Hoodie / Carrion Crow hybrid identification

There is a link below to the paper  published in the Orkney Bird Report 2013. This is very much a work in progress and I am currently (time permitting) working to update and revise this paper.

(Sorry, problems getting the link to work, I'll try and remedy this later, however, illustrations for id are below)

Many thanks to everyone who has helped with this paper and the continuing work, and given advice, especially Julain Branscombe, Eric Meek, Stuart Sexton and Jim Williamson. Many thanks also to Morris Rendall for his excellent photographs. Thanks to Mollie Forsyth for technical help with the illustrations.

I am always happy to receive photographs of crows, please email me at badseawatcher at gmail.com if you have some interesting hybrid photographs or would like to comment on the views expressed here.

The illustrations below are from the paper, the illustrations give an idea of the range of plumage variation of hybrids. As stated in the paper I have categorised hybrid crows into seven broad types in order to draw attention to the difficulty observers may encounter in deciding on the identification of crows seen in the field. This is particularly relevant to extra-limital crows, Carrion Crows in the north and west of Scotland and in Ireland, and Hooded Crows in the remainder of Scotland and England. Records committees should be aware that the separation of Hooded Crow from potential hybrid crows is subtle and requires an excellent view, and preferably photographs to eliminate confusion with pale hybrid crows.

In Scotland hybrid crows are common in Orkney and Caithness and in the south-west on Arran. The hybrid swarm, the so-called hybrid zone, extends at least to Neath (photographs to be posted).

Carrion and Hooded Crow distribution in Europe. The hybrid zones are centred on the black line. (Haas and Brodin 2005)

Hooded Crow, Note especially grey undertail coverts, clean border at the nape, lack of black feathering on the body at the shoulders.

Grey hybrid crow. Note black feathers within the undertail coverts. This can be more subtle than the bird illustrated and can be difficult to see in the field, very careful observation is required. 

Grey hybrid, Scapa, Orkney (Alastair Forsyth)

Mid-grey Crow. Note the black on the back and the blurred border between grey and black on the nape. Often the grey plumage can appear darker due to the black in the centres of the feathers being more diffuse than the very fine black line on the feathers of pure Hooded Crow.

Mid-dark crow. This is what observers generally expect hybrids to look like.

Dark crow These can be quite subtle from Carrion Crow., however, Carrion Crow has grey bases to the body feathers so beware wind ruffled feathers.

Near black crow. Theses are very subtle from Carrion Crow, very careful observation is required, the grey feathers are typically found in the undertail coverts and on the belly and lower flanks.

Carrion Crow is not illustrated. Beware juvenile Carrion Crows in July and August, these can show quite a bit of grey feathering and are often claimed as hybrids.

Mid-dark hybrid crow (Morris Rendall)

I will post some more photographs later.


unclefish said...


Alastair said...

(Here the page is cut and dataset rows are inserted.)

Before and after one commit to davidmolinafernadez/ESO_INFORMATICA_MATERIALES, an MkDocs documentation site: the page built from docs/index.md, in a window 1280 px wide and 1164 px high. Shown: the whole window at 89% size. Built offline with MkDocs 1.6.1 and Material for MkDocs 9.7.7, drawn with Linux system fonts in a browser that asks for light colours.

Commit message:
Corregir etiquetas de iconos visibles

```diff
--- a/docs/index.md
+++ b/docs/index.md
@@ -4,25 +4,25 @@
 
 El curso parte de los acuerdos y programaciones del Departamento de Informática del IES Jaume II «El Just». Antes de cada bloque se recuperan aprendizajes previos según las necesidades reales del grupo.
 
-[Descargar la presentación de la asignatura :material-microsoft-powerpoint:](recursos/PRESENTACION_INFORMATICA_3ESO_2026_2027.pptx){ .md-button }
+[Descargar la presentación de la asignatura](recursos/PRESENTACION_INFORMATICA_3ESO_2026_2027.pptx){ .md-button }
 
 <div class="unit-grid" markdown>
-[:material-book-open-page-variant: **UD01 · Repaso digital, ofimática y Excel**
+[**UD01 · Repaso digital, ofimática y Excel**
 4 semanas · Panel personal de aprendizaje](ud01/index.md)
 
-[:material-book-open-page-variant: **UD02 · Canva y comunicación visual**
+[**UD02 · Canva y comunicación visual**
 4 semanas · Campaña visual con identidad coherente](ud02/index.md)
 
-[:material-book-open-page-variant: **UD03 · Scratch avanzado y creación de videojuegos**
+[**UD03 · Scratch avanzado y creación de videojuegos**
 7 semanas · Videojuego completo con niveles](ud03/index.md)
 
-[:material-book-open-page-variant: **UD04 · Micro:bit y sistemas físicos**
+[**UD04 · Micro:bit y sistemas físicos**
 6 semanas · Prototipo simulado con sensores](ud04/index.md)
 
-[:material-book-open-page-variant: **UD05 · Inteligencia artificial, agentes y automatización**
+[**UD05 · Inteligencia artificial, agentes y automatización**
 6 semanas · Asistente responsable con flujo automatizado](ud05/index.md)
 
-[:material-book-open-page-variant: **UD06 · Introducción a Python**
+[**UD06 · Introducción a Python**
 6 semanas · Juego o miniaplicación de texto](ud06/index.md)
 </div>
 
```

Thank you. I have a very long paper which I still need to read which I think is on the same track, just a bit more long-winded. All references and additional info greatfully received. I am still, but very slowly, working on a new version of the paper, to update and improve it.

Unknown said...

Hi Alastair, I'm doing myself field research on Corone x Cornix hybrids here in Vienna Austria and in order to find good stuff for comparison with the hybrids elsewhere I happened to find your site. I agree fully with you, that some of the hybrids are almost imposible to be detected, unless you come very close to them and have an eye schooled in watching hybrids.
This fact is very important, since I did a lot of reading into different scientific studies , and I'm convinced the hybrid rate in most of the papers is clearly underestimated and therefore the conclusions -assortative mating- can not sufficiently explain the stability of the hybrid zone.
I wonder what's your further opinion in this subject? And what's your opinion on the alleged lower fitness of hybrids?
Thanks in advance for your answers, hope you are still active here. Greetings from Vienna.

Alastair said...

Hi Johann.

If you send me your email address I'll send you the short piece I wrote for our bird report. I have been meaning to update it as I have a bit more information on identification. I'm even more convinced now that field identification with 100% certainty for out of range birds and birds in the hybrid zone is just not really possible.

I don't have any information about the lower fitness of hybrids. I do think that for breeding purposes Hooded Crow will always prefer another 100% Hoodi, however, I don't have any evidence for that.

My email is badseawatcher at gmail you'll need to use @, close the spaces and add .com